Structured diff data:
Content starts

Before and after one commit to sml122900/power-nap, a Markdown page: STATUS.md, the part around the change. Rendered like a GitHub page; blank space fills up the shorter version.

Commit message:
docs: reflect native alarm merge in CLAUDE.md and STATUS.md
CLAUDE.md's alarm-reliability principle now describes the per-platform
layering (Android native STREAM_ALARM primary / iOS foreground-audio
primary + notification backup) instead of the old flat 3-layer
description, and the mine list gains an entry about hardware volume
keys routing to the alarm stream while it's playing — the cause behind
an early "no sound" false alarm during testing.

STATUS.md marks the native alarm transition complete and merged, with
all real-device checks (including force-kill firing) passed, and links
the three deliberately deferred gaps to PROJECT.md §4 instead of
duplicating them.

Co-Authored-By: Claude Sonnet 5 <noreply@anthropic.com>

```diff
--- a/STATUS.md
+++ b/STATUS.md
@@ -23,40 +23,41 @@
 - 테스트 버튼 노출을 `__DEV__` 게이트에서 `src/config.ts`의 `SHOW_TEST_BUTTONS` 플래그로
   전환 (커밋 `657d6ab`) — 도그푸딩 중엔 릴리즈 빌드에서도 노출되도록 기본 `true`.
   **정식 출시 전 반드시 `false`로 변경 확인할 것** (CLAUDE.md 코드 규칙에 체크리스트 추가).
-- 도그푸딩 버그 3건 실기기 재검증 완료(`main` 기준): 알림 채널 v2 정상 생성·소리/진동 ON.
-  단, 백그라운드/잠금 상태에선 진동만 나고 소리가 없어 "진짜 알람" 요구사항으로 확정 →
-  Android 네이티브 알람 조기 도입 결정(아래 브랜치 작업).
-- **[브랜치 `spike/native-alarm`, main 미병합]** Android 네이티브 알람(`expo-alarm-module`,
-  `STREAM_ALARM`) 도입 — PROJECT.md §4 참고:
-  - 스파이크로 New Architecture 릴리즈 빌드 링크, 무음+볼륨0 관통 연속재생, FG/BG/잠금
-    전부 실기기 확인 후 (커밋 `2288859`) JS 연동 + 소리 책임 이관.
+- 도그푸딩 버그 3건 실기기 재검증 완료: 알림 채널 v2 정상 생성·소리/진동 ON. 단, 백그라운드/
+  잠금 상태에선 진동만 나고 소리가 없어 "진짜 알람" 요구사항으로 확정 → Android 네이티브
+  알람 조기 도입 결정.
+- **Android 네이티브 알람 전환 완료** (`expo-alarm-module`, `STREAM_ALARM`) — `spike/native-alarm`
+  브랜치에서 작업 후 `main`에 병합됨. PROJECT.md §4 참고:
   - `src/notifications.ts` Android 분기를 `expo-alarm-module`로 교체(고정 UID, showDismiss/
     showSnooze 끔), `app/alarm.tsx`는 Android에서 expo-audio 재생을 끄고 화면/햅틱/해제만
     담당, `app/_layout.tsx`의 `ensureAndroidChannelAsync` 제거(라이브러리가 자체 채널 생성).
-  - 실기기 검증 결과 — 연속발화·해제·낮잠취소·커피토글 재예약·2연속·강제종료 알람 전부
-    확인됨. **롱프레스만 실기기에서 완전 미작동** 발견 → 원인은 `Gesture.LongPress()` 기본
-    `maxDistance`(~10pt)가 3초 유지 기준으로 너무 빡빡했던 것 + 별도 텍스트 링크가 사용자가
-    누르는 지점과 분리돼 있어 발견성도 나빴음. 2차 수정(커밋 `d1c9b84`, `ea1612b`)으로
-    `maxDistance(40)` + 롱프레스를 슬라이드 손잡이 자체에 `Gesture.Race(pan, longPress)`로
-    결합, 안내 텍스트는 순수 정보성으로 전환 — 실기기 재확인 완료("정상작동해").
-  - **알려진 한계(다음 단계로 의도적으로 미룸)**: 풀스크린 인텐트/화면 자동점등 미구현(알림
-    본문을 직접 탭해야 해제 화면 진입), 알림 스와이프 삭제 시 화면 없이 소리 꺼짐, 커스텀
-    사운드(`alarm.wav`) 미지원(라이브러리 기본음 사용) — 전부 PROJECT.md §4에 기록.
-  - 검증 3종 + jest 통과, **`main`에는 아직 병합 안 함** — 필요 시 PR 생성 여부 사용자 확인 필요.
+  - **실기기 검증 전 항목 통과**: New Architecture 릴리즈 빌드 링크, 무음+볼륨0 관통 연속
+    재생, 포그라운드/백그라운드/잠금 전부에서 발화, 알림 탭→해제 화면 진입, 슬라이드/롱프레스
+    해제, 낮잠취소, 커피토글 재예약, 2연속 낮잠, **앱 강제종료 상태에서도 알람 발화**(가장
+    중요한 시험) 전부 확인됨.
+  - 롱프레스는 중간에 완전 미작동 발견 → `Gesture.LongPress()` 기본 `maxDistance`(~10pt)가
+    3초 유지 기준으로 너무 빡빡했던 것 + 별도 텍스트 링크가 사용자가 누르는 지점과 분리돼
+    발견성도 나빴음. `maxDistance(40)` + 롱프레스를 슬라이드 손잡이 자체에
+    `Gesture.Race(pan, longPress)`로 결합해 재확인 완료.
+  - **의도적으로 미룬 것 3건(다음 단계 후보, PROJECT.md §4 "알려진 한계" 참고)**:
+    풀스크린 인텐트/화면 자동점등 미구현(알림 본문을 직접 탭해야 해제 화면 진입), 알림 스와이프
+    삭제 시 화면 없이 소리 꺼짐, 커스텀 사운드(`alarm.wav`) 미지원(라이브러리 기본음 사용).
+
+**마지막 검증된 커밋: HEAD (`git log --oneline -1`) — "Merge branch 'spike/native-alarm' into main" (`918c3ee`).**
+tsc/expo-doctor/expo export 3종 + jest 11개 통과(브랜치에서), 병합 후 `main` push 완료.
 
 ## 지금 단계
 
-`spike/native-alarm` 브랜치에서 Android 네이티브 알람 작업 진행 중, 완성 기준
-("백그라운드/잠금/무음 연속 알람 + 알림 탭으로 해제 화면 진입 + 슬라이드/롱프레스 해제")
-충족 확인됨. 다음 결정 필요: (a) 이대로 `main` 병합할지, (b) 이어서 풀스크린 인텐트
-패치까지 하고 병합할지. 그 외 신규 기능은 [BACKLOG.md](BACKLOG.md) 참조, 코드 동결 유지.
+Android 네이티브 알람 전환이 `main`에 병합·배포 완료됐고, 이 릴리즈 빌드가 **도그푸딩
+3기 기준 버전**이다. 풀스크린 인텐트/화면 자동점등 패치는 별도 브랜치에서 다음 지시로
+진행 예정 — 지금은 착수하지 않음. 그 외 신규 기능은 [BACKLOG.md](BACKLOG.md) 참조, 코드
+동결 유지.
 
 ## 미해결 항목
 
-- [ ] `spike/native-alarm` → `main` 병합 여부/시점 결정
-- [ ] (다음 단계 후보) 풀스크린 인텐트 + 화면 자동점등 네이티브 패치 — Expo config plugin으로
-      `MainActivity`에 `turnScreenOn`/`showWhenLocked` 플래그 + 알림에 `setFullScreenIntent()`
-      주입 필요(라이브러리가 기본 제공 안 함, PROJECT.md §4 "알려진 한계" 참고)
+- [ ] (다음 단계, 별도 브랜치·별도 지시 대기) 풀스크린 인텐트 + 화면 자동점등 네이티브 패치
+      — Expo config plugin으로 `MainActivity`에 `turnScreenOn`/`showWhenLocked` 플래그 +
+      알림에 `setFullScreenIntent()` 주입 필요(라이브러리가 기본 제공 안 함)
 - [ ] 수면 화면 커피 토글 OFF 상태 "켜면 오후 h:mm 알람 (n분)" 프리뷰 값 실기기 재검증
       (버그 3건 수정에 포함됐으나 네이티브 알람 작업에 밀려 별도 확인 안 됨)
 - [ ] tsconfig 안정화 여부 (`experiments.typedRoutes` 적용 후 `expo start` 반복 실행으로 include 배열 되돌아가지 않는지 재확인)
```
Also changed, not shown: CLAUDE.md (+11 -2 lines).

Content ends

Problem description: From the records above, copy each line where the word "도그푸딩" can be found.

Result:
   전환 (커밋 `657d6ab`) — 도그푸딩 중엔 릴리즈 빌드에서도 노출되도록 기본 `true`.
-- 도그푸딩 버그 3건 실기기 재검증 완료(`main` 기준): 알림 채널 v2 정상 생성·소리/진동 ON.
+- 도그푸딩 버그 3건 실기기 재검증 완료: 알림 채널 v2 정상 생성·소리/진동 ON. 단, 백그라운드/
+Android 네이티브 알람 전환이 `main`에 병합·배포 완료됐고, 이 릴리즈 빌드가 **도그푸딩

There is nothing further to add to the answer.